## Exercise
Could you output all of the records below exactly as they appear?

## Given data
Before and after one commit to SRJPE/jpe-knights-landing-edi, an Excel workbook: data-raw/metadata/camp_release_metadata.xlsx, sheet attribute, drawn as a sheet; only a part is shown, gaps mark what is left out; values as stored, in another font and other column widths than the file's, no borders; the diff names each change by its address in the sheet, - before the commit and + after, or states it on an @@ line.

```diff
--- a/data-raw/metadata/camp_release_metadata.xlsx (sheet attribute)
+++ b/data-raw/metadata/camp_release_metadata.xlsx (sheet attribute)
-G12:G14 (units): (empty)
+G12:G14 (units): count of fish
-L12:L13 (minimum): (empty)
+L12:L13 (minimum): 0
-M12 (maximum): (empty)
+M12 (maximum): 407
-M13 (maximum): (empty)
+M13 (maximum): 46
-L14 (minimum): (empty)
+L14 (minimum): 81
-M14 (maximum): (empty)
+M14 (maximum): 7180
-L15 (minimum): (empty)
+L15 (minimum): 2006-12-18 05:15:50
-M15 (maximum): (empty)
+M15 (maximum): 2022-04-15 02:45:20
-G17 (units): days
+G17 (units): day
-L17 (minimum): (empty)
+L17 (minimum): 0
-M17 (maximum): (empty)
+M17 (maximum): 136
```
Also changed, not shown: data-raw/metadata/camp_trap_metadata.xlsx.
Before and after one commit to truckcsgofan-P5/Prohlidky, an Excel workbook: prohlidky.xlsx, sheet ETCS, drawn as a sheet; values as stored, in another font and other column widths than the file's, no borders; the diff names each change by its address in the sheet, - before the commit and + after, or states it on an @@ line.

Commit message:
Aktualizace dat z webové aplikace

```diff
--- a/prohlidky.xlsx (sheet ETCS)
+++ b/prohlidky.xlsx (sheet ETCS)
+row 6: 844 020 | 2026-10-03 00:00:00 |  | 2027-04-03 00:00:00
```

## Your response
Before and after one commit to SRJPE/jpe-knights-landing-edi, an Excel workbook: data-raw/metadata/camp_release_metadata.xlsx, sheet attribute, drawn as a sheet; only a part is shown, gaps mark what is left out; values as stored, in another font and other column widths than the file's, no borders; the diff names each change by its address in the sheet, - before the commit and + after, or states it on an @@ line.

```diff
--- a/data-raw/metadata/camp_release_metadata.xlsx (sheet attribute)
+++ b/data-raw/metadata/camp_release_metadata.xlsx (sheet attribute)
-G12:G14 (units): (empty)
+G12:G14 (units): count of fish
-L12:L13 (minimum): (empty)
+L12:L13 (minimum): 0
-M12 (maximum): (empty)
+M12 (maximum): 407
-M13 (maximum): (empty)
+M13 (maximum): 46
-L14 (minimum): (empty)
+L14 (minimum): 81
-M14 (maximum): (empty)
+M14 (maximum): 7180
-L15 (minimum): (empty)
+L15 (minimum): 2006-12-18 05:15:50
-M15 (maximum): (empty)
+M15 (maximum): 2022-04-15 02:45:20
-G17 (units): days
+G17 (units): day
-L17 (minimum): (empty)
+L17 (minimum): 0
-M17 (maximum): (empty)
+M17 (maximum): 136
```
Also changed, not shown: data-raw/metadata/camp_trap_metadata.xlsx.
Before and after one commit to truckcsgofan-P5/Prohlidky, an Excel workbook: prohlidky.xlsx, sheet ETCS, drawn as a sheet; values as stored, in another font and other column widths than the file's, no borders; the diff names each change by its address in the sheet, - before the commit and + after, or states it on an @@ line.

Commit message:
Aktualizace dat z webové aplikace

```diff
--- a/prohlidky.xlsx (sheet ETCS)
+++ b/prohlidky.xlsx (sheet ETCS)
+row 6: 844 020 | 2026-10-03 00:00:00 |  | 2027-04-03 00:00:00
```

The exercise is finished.